It is especially true for Social Networks: environments where users are given the freedom to produce and consume information and instantly share it with other individuals in their digital network. The approach is of a horizontal and symmetrical communication; but is symmetrical connection ethical and trustworthy? Such free and rapid flow of contents is a fertile ground for the spreading of inaccuracies and fraud material.

This thesis aims attention at the circulation of disinformation phenomena through the Italian Facebook network.

Which sources are involved in producing it? And which others are instead consuming disinformation? Is it possible to pinpoint common patterns of relationships among those sources? And if yes: what impact is the audience exposed to?

The research is based on a protocol-like structure: all the process is arranged into connected and clear phases, making it easier for the readers to check the findings and to adapt the whole system -or parts of it- to a different situation.

All the results are collected into the website Trame Ascose, and translated into interactive charts and visual strategies. The strategies serve as solid advices for the users to discover the disinformation distribution patterns and to develop a critical view of the information shared on Facebook.

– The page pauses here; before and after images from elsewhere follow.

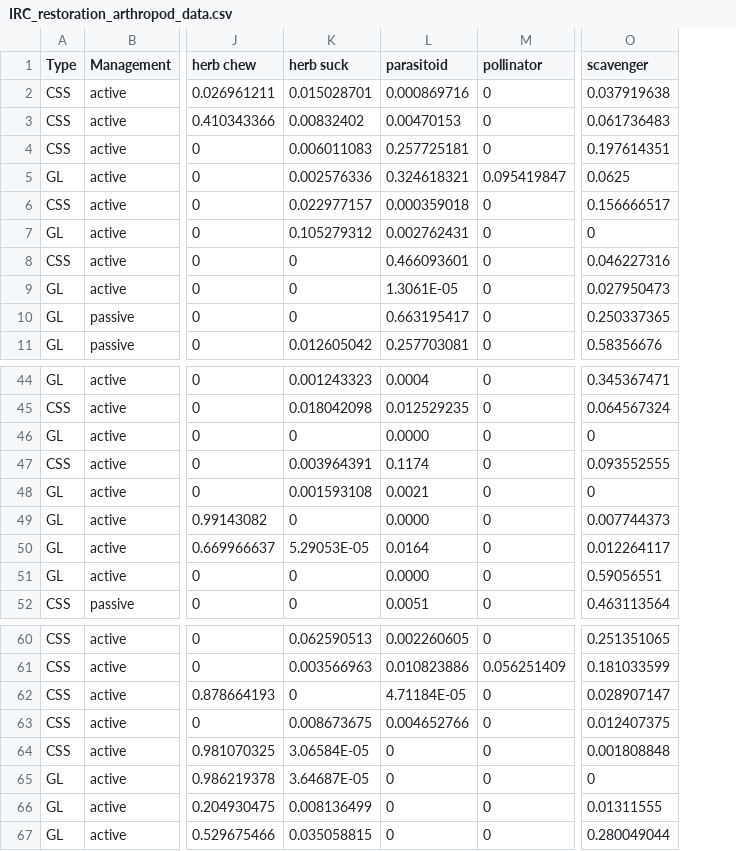
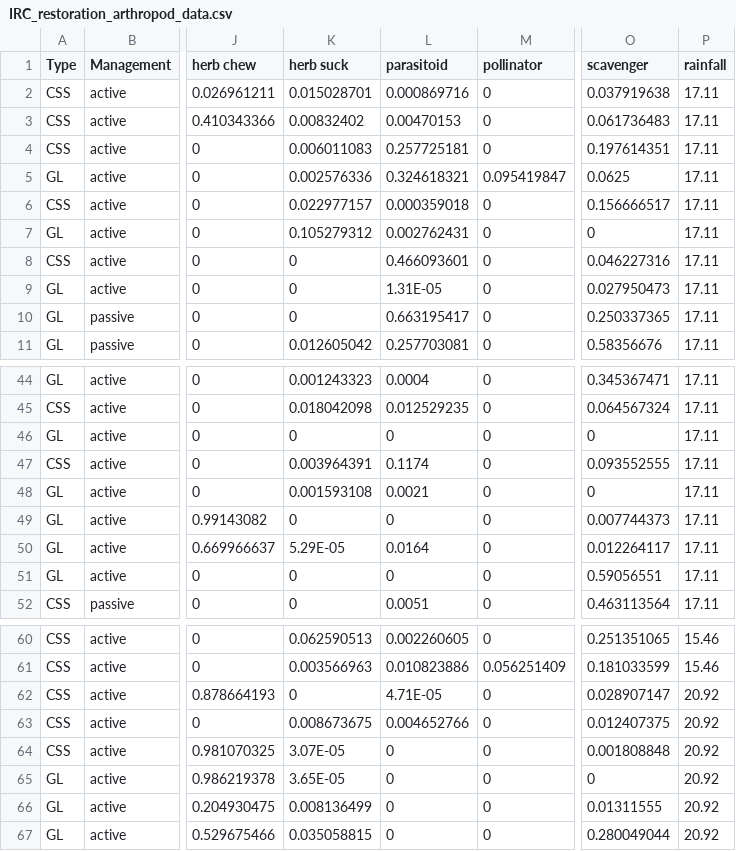
Before and after one commit to rlkenny/IRC_arthropod_mitigation, a CSV file: IRC_restoration_arthropod_data.csv, drawn as a sheet; only a part is shown, gaps mark what is left out; the diff covers the shown part only; the diff names each change by its address in the sheet, - before the commit and + after, or states it on an @@ line.

```diff
--- a/IRC_restoration_arthropod_data.csv
+++ b/IRC_restoration_arthropod_data.csv
+column P (rainfall), rows 2-11: all 17.11; rows 44-52: all 17.11; rows 60-67: 15.46 | 15.46 | 20.92 | 20.92 | 20.92 | 20.92 | 20.92 | 20.92
-L9 (parasitoid): 1.3061E-05
+L9 (parasitoid): 1.31E-05
-L46 (parasitoid): 0.0000
+L46 (parasitoid): 0
-L49 (parasitoid): 0.0000
+L49 (parasitoid): 0
-K50 (herb suck): 5.29053E-05
+K50 (herb suck): 5.29E-05
-L51 (parasitoid): 0.0000
+L51 (parasitoid): 0
-L62 (parasitoid): 4.71184E-05
+L62 (parasitoid): 4.71E-05
-K64 (herb suck): 3.06584E-05
+K64 (herb suck): 3.07E-05
-K65 (herb suck): 3.64687E-05
+K65 (herb suck): 3.65E-05
```
Also changed, not shown: 10 edited cells elsewhere in this file, rainfall_data/BEE_2019.csv, rainfall_data/HICKS_CYN_2019.csv, 11 other files.
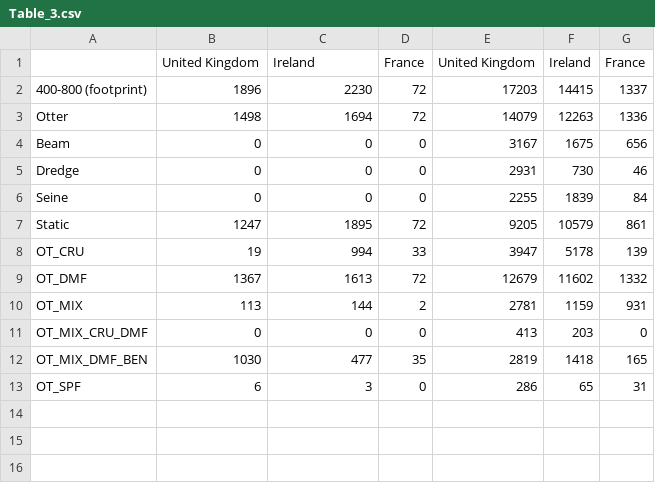
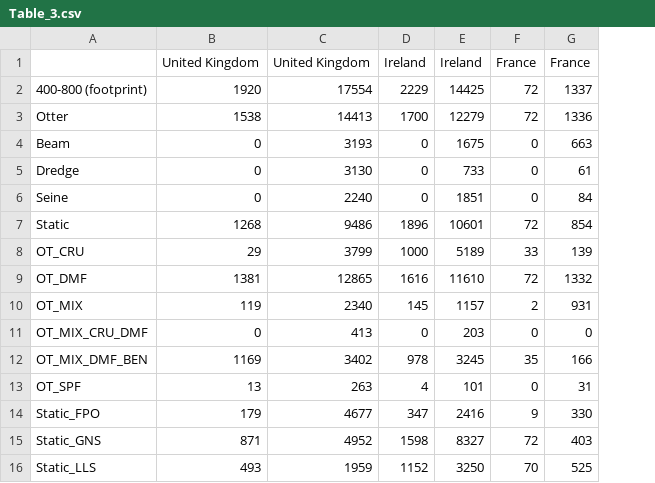
Before and after one commit to ices-eg/wk_WKEUVME, a CSV file: 5-Output/Celtic seas/Table_3.csv, drawn as a sheet; removed rows and columns are numbered as before the commit, all else as after; the diff names each change by its address in the sheet, - before the commit and + after, or states it on an @@ line.

```diff
--- a/5-Output/Celtic seas/Table_3.csv
+++ b/5-Output/Celtic seas/Table_3.csv
+column D, rows 1-13: Ireland | 2229 | 1700 | 0 | 0 | 0 | 1896 | 1000 | 1616 | 145 | 0 | 978 | 4
+column E, rows 1-13: Ireland | 14425 | 12279 | 1675 | 733 | 1851 | 10601 | 5189 | 11610 | 1157 | 203 | 3245 | 101
-column E, rows 1-13: United Kingdom | 17203 | 14079 | 3167 | 2931 | 2255 | 9205 | 3947 | 12679 | 2781 | 413 | 2819 | 286
-column F, rows 1-13: Ireland | 14415 | 12263 | 1675 | 730 | 1839 | 10579 | 5178 | 11602 | 1159 | 203 | 1418 | 65
-C1: Ireland
+C1: United Kingdom
-B2: 1896
+B2: 1920
-C2: 2230
+C2: 17554
-B3: 1498
+B3: 1538
-C3: 1694
+C3: 14413
-C4: 0
+C4: 3193
-G4: 656
+G4: 663
-C5: 0
+C5: 3130
-G5: 46
+G5: 61
-C6: 0
+C6: 2240
-B7: 1247
+B7: 1268
-C7: 1895
+C7: 9486
-G7: 861
+G7: 854
-B8: 19
+B8: 29
-C8: 994
+C8: 3799
-B9: 1367
+B9: 1381
-C9: 1613
+C9: 12865
-B10: 113
+B10: 119
-C10: 144
+C10: 2340
-C11: 0
+C11: 413
-B12: 1030
+B12: 1169
-C12: 477
+C12: 3402
-G12: 165
+G12: 166
-B13: 6
+B13: 13
-C13: 3
+C13: 263
+row 14: Static_FPO | 179 | 4677 | 347 | 2416 | 9 | 330
+row 15: Static_GNS | 871 | 4952 | 1598 | 8327 | 72 | 403
+row 16: Static_LLS | 493 | 1959 | 1152 | 3250 | 70 | 525
```
Also changed, not shown: 5-Output/Celtic seas/Table_4.csv, 55 other files.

The aim is to uncover hidden motifs: a new ethic consciousness in using and interpreting social media and the risks involved when keeping up with the news.


Printed version of the thesis


Prototype version of the website: https://bit.ly/2Uk4MZk